Archive for April 10th, 2008

Yesterday, April 9, I read about Randy Pausch and his “Last Lecture” at Carnegie Mellon University (yes, sometimes I feel like I live under a rock). But, thankfully, I read the New York Times and journalist/reporter Tara Parker Pope’s article about Mr. Pausch, which drew me in. I was hooked on his concept of living life fully based on the dreams we established for ourselves as children.

Then, last night on ABC Television, the network aired a story in which Diane Sawyer interviewed Mr. Pausch and discussed his mind set behind not only the development and delivery of his Last Lecture, but about his thought process on how he lives joyfully each and every day – even at a time when he knows he’s going to die.

Let’s face it, we’re all dying. But Pausch learned he had pancreatic cancer in the Fall of 2007 and was told he only had three to six months to live. That was the impetus for his “last lecture” at Carnegie. If you haven’t seen the clips on YouTube or read the transcript, do it; do it now. It’s not morose. It’s not “oh, woe is me. I’m dying and I’m only 46 years old…life’s not fair.” In fact, it is quite the opposite.

From his childhood dreams, Pausch conveys the importance of living and living well. Developing friendships and nurturing them, challenging those around him to be their best, to take risks. As a professor, Pausch taught and mentored thousands of students. Through his work he touched the lives of thousands of people and what resonates so clearly for me in reading the lecture and hearing his story is that each person he has touched remembers and has somehow reflected back on him in countless ways. There are few people on the planet who have that kind of impact on others.

I’ll paraphrase a great deal here, but from the transcript of his lecture, Pausch believes that, in life, we all must strive to:

1) Bring something to the table

2) Accept criticism, because it means someone still cares.

3) Realize that experience is something you get when you didn’t get what you wanted.

4) Get through the brick walls. Brick walls are in place to keep out the others who don’t want it as badly as you do.

5) Wait long enough and people will surprise and impress you. No matter how angry you might be at someone, give it time.

There’s more to the story beyond my few hundred words here. In fact, there’s so much to Pausch’s Last Lecture that he’s written a book about it…a book I plan to buy today – several copies in fact, so I can share it with friends and family.

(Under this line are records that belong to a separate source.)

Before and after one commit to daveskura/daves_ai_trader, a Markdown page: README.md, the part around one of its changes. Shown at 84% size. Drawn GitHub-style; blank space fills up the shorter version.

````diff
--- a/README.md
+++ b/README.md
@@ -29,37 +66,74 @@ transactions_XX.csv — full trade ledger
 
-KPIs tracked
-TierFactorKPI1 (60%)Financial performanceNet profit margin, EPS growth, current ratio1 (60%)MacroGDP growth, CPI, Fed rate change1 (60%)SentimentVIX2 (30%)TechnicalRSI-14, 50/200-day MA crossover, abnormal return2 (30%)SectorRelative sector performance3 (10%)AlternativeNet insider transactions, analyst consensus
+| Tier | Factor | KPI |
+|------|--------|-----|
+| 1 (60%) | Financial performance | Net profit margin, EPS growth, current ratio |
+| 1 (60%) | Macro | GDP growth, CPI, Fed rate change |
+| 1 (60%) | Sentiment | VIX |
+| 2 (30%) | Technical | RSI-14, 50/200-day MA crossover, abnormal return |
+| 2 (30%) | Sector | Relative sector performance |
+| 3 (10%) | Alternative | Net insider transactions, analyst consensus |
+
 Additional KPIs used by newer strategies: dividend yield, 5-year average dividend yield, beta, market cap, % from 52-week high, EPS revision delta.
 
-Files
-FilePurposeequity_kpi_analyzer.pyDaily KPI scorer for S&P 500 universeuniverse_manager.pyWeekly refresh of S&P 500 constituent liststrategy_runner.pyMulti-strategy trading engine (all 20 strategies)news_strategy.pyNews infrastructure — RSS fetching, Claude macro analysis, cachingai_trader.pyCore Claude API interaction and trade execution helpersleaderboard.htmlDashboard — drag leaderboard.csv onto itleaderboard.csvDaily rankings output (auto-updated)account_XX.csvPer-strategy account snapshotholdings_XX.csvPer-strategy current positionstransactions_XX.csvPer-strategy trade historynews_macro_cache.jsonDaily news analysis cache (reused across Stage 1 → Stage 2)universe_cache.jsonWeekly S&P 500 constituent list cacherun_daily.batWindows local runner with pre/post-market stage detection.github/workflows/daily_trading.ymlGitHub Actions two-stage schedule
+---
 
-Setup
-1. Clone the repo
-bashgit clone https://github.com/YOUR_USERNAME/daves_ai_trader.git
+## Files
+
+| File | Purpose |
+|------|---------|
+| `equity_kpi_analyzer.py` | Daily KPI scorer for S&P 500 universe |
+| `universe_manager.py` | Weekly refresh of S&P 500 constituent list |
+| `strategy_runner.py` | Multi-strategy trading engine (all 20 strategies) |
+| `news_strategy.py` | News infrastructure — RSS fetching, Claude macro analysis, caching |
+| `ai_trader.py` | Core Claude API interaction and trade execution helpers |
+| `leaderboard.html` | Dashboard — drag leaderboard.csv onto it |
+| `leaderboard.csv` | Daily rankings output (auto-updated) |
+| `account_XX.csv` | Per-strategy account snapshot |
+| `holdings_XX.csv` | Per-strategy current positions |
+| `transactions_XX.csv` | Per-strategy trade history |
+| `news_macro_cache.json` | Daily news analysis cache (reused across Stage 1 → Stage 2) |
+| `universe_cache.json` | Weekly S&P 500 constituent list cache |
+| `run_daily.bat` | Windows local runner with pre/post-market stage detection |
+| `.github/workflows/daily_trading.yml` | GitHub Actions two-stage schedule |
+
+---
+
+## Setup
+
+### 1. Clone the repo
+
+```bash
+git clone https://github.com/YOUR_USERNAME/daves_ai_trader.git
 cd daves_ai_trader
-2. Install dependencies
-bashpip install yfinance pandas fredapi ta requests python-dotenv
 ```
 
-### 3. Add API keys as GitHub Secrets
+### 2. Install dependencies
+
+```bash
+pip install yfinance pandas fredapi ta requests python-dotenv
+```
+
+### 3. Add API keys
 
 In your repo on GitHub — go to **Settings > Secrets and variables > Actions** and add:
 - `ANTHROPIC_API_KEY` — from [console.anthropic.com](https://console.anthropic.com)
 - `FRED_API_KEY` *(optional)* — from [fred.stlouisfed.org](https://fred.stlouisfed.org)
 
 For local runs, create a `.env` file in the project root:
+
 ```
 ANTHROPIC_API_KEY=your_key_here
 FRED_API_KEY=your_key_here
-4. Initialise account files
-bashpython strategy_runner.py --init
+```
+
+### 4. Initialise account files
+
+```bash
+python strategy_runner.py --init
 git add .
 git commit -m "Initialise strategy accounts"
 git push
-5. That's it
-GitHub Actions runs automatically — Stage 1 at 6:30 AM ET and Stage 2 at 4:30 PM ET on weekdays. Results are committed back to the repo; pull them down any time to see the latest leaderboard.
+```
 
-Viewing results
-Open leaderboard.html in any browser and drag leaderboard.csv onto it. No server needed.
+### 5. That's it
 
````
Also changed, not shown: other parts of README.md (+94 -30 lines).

Most importantly, the Last Lecture, as Pausch so adeptly states, isn’t for the masses. It was for his three children. But through it, his story and philosophies on living have already touched the lives of millions.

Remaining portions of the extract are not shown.